▶ _YOUR INSTRUCTIONS_:
Apart from the pictures, every part of the records below gets retyped exactly.

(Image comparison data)
########################################

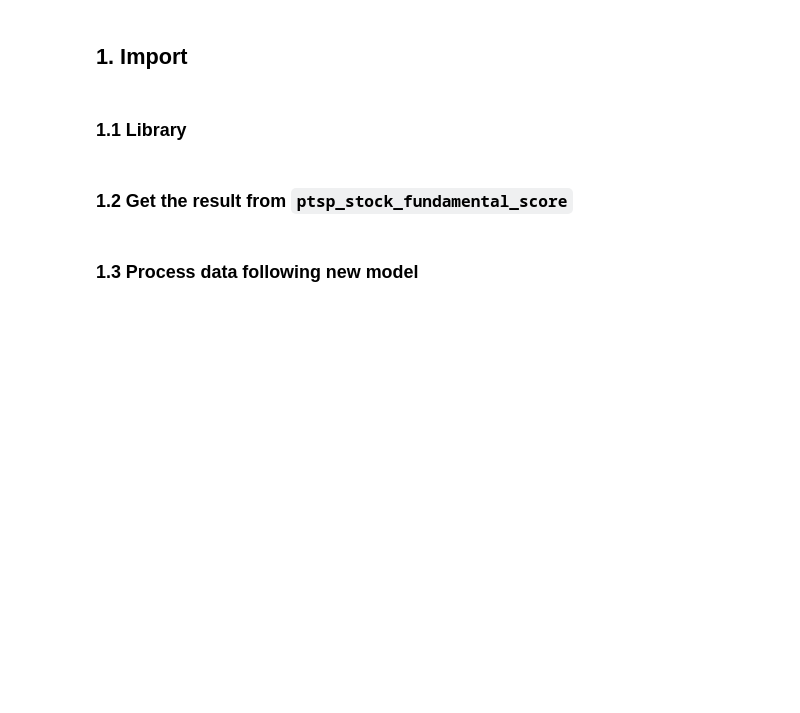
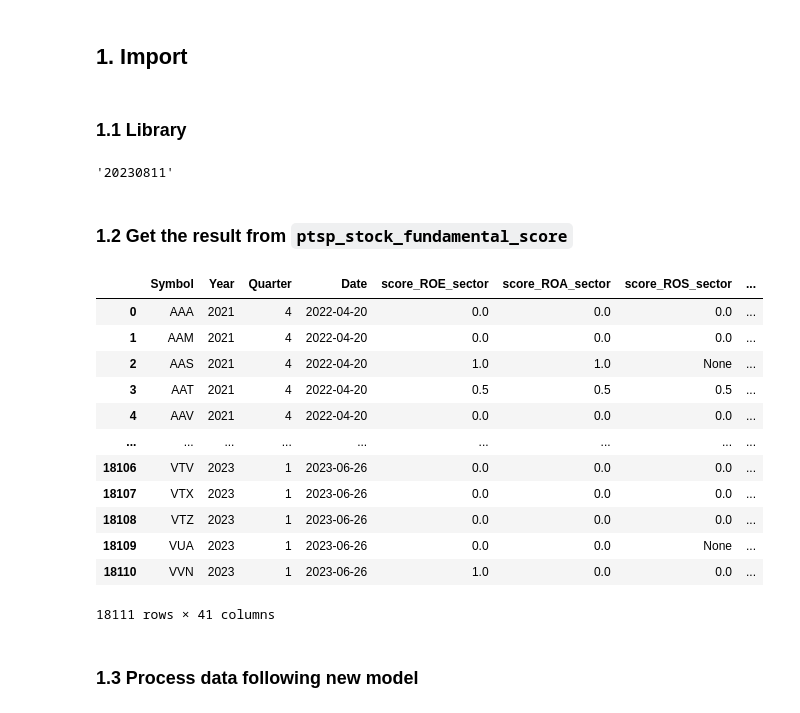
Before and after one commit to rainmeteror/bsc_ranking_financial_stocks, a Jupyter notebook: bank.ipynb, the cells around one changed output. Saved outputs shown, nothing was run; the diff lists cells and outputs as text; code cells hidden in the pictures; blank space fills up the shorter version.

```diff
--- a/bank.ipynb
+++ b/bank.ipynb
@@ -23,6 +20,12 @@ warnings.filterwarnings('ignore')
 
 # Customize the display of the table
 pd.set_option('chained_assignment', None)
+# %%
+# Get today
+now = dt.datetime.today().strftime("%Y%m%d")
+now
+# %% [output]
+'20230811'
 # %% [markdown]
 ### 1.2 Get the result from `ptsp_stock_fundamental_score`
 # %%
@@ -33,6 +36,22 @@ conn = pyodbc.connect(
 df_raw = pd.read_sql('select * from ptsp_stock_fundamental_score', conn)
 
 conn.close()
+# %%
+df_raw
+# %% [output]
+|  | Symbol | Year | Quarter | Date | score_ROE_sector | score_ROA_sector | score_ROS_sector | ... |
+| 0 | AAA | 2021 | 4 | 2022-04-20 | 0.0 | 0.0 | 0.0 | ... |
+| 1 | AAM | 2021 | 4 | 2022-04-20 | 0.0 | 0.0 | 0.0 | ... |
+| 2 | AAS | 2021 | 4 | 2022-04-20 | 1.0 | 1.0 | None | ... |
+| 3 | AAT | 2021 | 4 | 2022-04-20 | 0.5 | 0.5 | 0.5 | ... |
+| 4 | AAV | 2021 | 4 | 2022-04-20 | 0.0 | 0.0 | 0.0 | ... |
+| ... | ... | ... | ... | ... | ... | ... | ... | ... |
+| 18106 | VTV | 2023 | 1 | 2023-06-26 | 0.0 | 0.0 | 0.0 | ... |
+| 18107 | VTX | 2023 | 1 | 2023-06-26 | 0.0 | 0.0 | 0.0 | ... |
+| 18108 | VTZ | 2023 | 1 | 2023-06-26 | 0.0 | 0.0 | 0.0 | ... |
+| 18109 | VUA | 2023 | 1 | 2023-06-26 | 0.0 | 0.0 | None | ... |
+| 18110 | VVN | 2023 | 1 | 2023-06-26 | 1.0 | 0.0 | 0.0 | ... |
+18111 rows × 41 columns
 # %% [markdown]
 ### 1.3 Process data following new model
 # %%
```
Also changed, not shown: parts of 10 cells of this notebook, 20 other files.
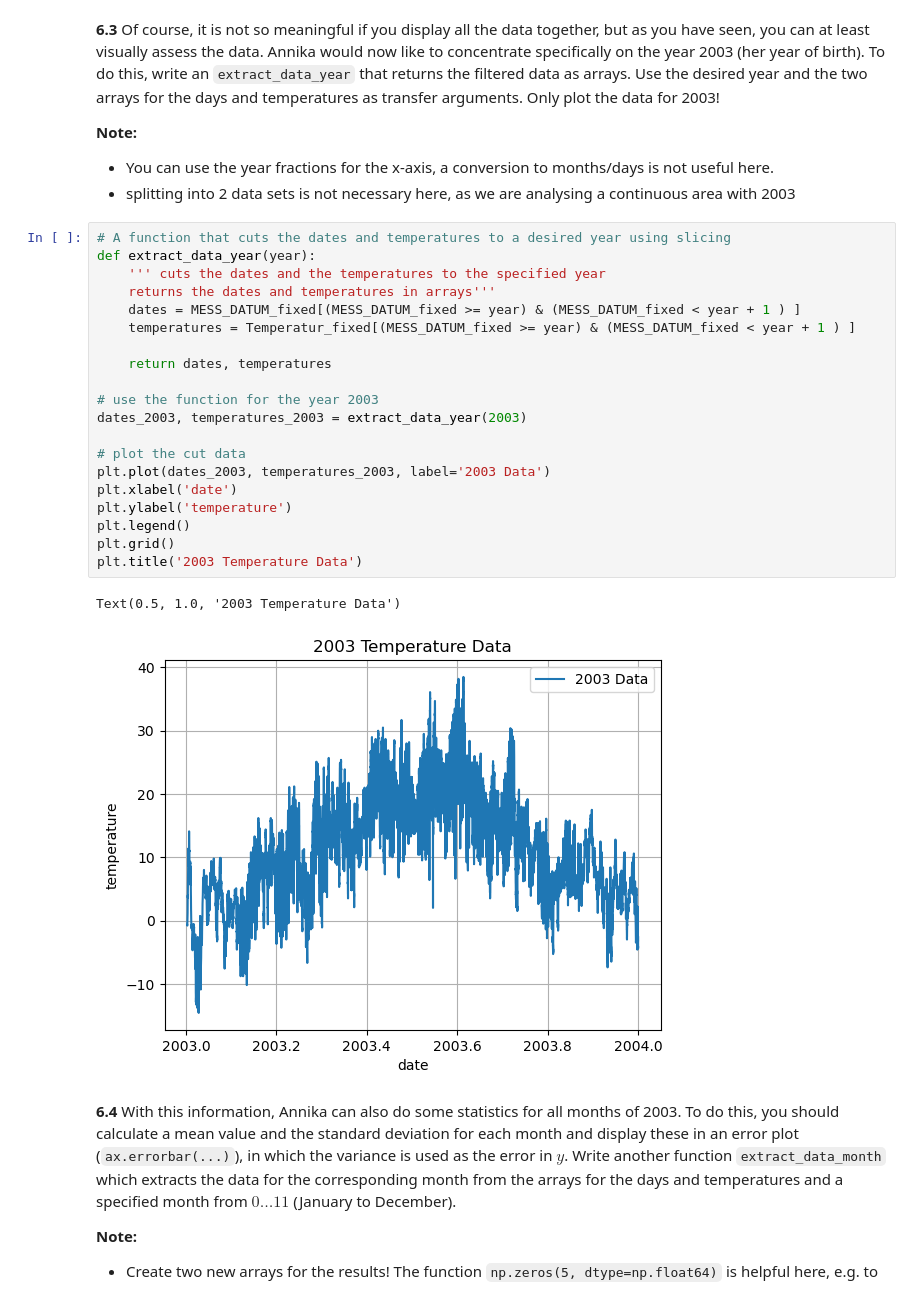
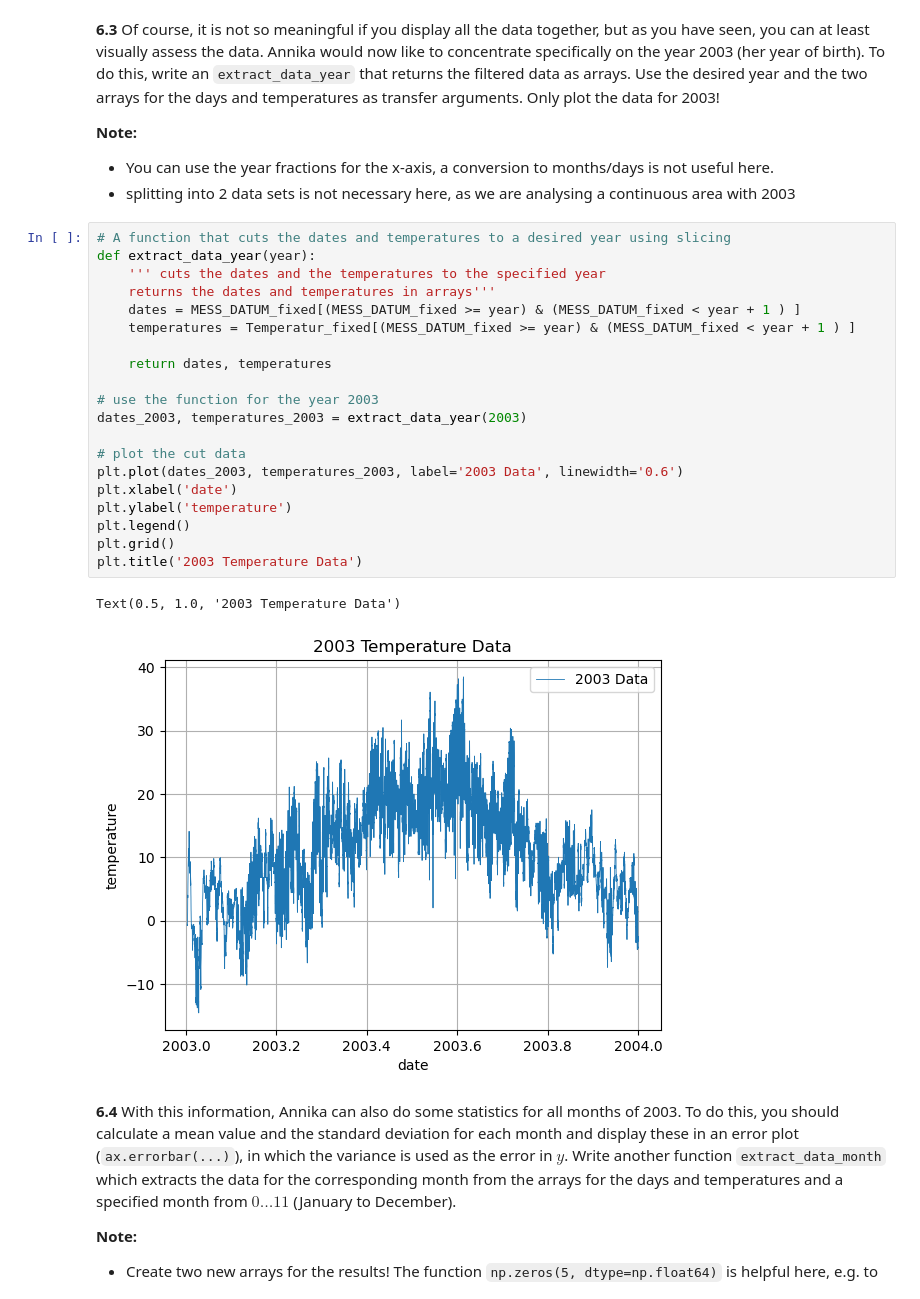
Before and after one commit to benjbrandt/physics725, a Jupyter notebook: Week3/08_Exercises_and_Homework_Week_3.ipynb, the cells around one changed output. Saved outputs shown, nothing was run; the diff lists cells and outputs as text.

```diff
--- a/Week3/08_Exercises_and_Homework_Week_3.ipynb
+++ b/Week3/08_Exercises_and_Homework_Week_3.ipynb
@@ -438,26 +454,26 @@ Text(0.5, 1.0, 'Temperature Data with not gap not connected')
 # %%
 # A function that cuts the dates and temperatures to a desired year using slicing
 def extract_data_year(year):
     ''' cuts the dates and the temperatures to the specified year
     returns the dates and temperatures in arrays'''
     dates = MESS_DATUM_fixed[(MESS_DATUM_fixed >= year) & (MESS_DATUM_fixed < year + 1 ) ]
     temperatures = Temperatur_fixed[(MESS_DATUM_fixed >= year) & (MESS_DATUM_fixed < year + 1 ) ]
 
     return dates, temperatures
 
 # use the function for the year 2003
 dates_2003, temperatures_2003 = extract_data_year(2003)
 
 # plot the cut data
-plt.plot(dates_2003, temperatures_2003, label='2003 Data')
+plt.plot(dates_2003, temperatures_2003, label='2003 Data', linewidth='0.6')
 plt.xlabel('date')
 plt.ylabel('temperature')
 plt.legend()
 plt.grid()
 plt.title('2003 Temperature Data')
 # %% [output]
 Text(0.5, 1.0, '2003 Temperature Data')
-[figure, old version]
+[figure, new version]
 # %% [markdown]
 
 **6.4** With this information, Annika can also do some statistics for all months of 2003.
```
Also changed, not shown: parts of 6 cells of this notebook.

########################################

▶ _TASK SOLUTION_:
Before and after one commit to rainmeteror/bsc_ranking_financial_stocks, a Jupyter notebook: bank.ipynb, the cells around one changed output. Saved outputs shown, nothing was run; the diff lists cells and outputs as text; code cells hidden in the pictures; blank space fills up the shorter version.

```diff
--- a/bank.ipynb
+++ b/bank.ipynb
@@ -23,6 +20,12 @@ warnings.filterwarnings('ignore')
 
 # Customize the display of the table
 pd.set_option('chained_assignment', None)
+# %%
+# Get today
+now = dt.datetime.today().strftime("%Y%m%d")
+now
+# %% [output]
+'20230811'
 # %% [markdown]
 ### 1.2 Get the result from `ptsp_stock_fundamental_score`
 # %%
@@ -33,6 +36,22 @@ conn = pyodbc.connect(
 df_raw = pd.read_sql('select * from ptsp_stock_fundamental_score', conn)
 
 conn.close()
+# %%
+df_raw
+# %% [output]
+|  | Symbol | Year | Quarter | Date | score_ROE_sector | score_ROA_sector | score_ROS_sector | ... |
+| 0 | AAA | 2021 | 4 | 2022-04-20 | 0.0 | 0.0 | 0.0 | ... |
+| 1 | AAM | 2021 | 4 | 2022-04-20 | 0.0 | 0.0 | 0.0 | ... |
+| 2 | AAS | 2021 | 4 | 2022-04-20 | 1.0 | 1.0 | None | ... |
+| 3 | AAT | 2021 | 4 | 2022-04-20 | 0.5 | 0.5 | 0.5 | ... |
+| 4 | AAV | 2021 | 4 | 2022-04-20 | 0.0 | 0.0 | 0.0 | ... |
+| ... | ... | ... | ... | ... | ... | ... | ... | ... |
+| 18106 | VTV | 2023 | 1 | 2023-06-26 | 0.0 | 0.0 | 0.0 | ... |
+| 18107 | VTX | 2023 | 1 | 2023-06-26 | 0.0 | 0.0 | 0.0 | ... |
+| 18108 | VTZ | 2023 | 1 | 2023-06-26 | 0.0 | 0.0 | 0.0 | ... |
+| 18109 | VUA | 2023 | 1 | 2023-06-26 | 0.0 | 0.0 | None | ... |
+| 18110 | VVN | 2023 | 1 | 2023-06-26 | 1.0 | 0.0 | 0.0 | ... |
+18111 rows × 41 columns
 # %% [markdown]
 ### 1.3 Process data following new model
 # %%
```
Also changed, not shown: parts of 10 cells of this notebook, 20 other files.
Before and after one commit to benjbrandt/physics725, a Jupyter notebook: Week3/08_Exercises_and_Homework_Week_3.ipynb, the cells around one changed output. Saved outputs shown, nothing was run; the diff lists cells and outputs as text.

```diff
--- a/Week3/08_Exercises_and_Homework_Week_3.ipynb
+++ b/Week3/08_Exercises_and_Homework_Week_3.ipynb
@@ -438,26 +454,26 @@ Text(0.5, 1.0, 'Temperature Data with not gap not connected')
 # %%
 # A function that cuts the dates and temperatures to a desired year using slicing
 def extract_data_year(year):
     ''' cuts the dates and the temperatures to the specified year
     returns the dates and temperatures in arrays'''
     dates = MESS_DATUM_fixed[(MESS_DATUM_fixed >= year) & (MESS_DATUM_fixed < year + 1 ) ]
     temperatures = Temperatur_fixed[(MESS_DATUM_fixed >= year) & (MESS_DATUM_fixed < year + 1 ) ]
 
     return dates, temperatures
 
 # use the function for the year 2003
 dates_2003, temperatures_2003 = extract_data_year(2003)
 
 # plot the cut data
-plt.plot(dates_2003, temperatures_2003, label='2003 Data')
+plt.plot(dates_2003, temperatures_2003, label='2003 Data', linewidth='0.6')
 plt.xlabel('date')
 plt.ylabel('temperature')
 plt.legend()
 plt.grid()
 plt.title('2003 Temperature Data')
 # %% [output]
 Text(0.5, 1.0, '2003 Temperature Data')
-[figure, old version]
+[figure, new version]
 # %% [markdown]
 
 **6.4** With this information, Annika can also do some statistics for all months of 2003.
```
Also changed, not shown: parts of 6 cells of this notebook.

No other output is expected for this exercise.